The current show, entitled Virilit-HE, is about the other side of the binary – masculinity. The title of the gallery is from the word “virility,” which according to the Oxford English Dictionary is defined as “mature or fully developed manhood or masculine force.” As a (self-absorbed) woman, I have never given much thought to what constitutes a ‘man.’ Therefore, I used my leisurely stroll through Silber to educate myself on what challenges people identifying as male face throughout their lives. An interesting fact about Virilit-HE is that the artists are both male and female.
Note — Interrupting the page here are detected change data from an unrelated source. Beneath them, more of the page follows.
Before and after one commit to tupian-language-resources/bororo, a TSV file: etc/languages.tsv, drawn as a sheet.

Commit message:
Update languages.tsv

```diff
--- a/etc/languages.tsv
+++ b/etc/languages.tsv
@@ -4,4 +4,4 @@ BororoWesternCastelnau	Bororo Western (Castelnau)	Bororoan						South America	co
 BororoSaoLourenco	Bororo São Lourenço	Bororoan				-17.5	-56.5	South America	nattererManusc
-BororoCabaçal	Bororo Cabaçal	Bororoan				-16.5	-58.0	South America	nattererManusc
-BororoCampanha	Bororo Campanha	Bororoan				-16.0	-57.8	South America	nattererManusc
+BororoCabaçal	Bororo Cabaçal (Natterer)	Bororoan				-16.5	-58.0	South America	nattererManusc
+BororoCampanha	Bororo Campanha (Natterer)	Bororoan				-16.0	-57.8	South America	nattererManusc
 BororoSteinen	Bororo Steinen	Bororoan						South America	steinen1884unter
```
There are a few artists whose work particularly struck me. I found myself captivated by Camden Place’s photographs and videos for nearly fifteen minutes. At first glance, Place’s photographs look like any other childhood photo you may keep in an album. Take a closer look, and you’ll see something a little off. Hiding in the backgrounds, in the corners, or right next to Place are well-placed celebrities and public figures, from “Mrs. Doubtfire” to Macaulay Culkin, as “his work strives to draw attention to this exchange between designed characters and [a] personal sense of identity by focusing on the way these figures have influenced their own visions of self.” Alongside his photographs, home videos of Place as a child play on a television set.
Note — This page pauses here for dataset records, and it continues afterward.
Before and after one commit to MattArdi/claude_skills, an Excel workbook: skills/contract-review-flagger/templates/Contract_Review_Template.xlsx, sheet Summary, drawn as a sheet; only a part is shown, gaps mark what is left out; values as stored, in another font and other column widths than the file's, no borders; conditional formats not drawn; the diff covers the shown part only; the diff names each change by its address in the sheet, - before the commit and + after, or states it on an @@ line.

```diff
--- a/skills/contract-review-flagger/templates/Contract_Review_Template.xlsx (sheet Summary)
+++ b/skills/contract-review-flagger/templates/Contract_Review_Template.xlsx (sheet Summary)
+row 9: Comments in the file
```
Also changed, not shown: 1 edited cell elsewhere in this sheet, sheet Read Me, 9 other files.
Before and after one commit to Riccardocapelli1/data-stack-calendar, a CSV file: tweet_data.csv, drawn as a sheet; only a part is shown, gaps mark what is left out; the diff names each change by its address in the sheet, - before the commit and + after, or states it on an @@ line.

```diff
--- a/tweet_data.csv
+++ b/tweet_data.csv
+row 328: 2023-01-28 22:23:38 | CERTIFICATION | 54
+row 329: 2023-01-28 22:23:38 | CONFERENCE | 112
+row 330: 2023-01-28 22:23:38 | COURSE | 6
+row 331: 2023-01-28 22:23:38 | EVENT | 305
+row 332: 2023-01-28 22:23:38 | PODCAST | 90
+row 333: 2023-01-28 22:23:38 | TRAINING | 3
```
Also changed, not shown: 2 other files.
One of the female artists, Lisa Dillin, highlights a popular facet of masculinity – body hair. Body hair, especially facial hair, often helps create an idea of a rugged, mountain man in our culture. Our culture also typically associates body hair with the concept of the caveman. While I have to say facial hair is something I’m personally most attracted to in a man, Dillin looks deeper than the physical and looks at body hair “to send a message of quiet rebellion against the constraints of the contemporary societal construct.” Her photograph of a group of men cleanly dressed in business suits and ties sharply contrasts with their thick facial hair.
While browsing the Silber, I felt myself questioning my own opinions on what it means to be a man, and conversely (though perhaps not as conversely as many of us think), what it means to be a woman. Why are these two ideas so mutually exclusive? Laura Amussen, the curator of Virilit-HE, writes “While women’s gender roles continue to expand … ideas about masculinity remain stagnant. Dominance, strength, and aggression remain the leading characteristics associated with masculinity, therefore neglecting the very important emotional needs of men: vulnerability, compassion, and self-worth.” The human condition, which is powerfully displayed in this gallery, does not discriminate.
Virilit-HE runs in the Silber Gallery until May 4, Tuesdays through Sundays, from 11 a.m.-4 p.m.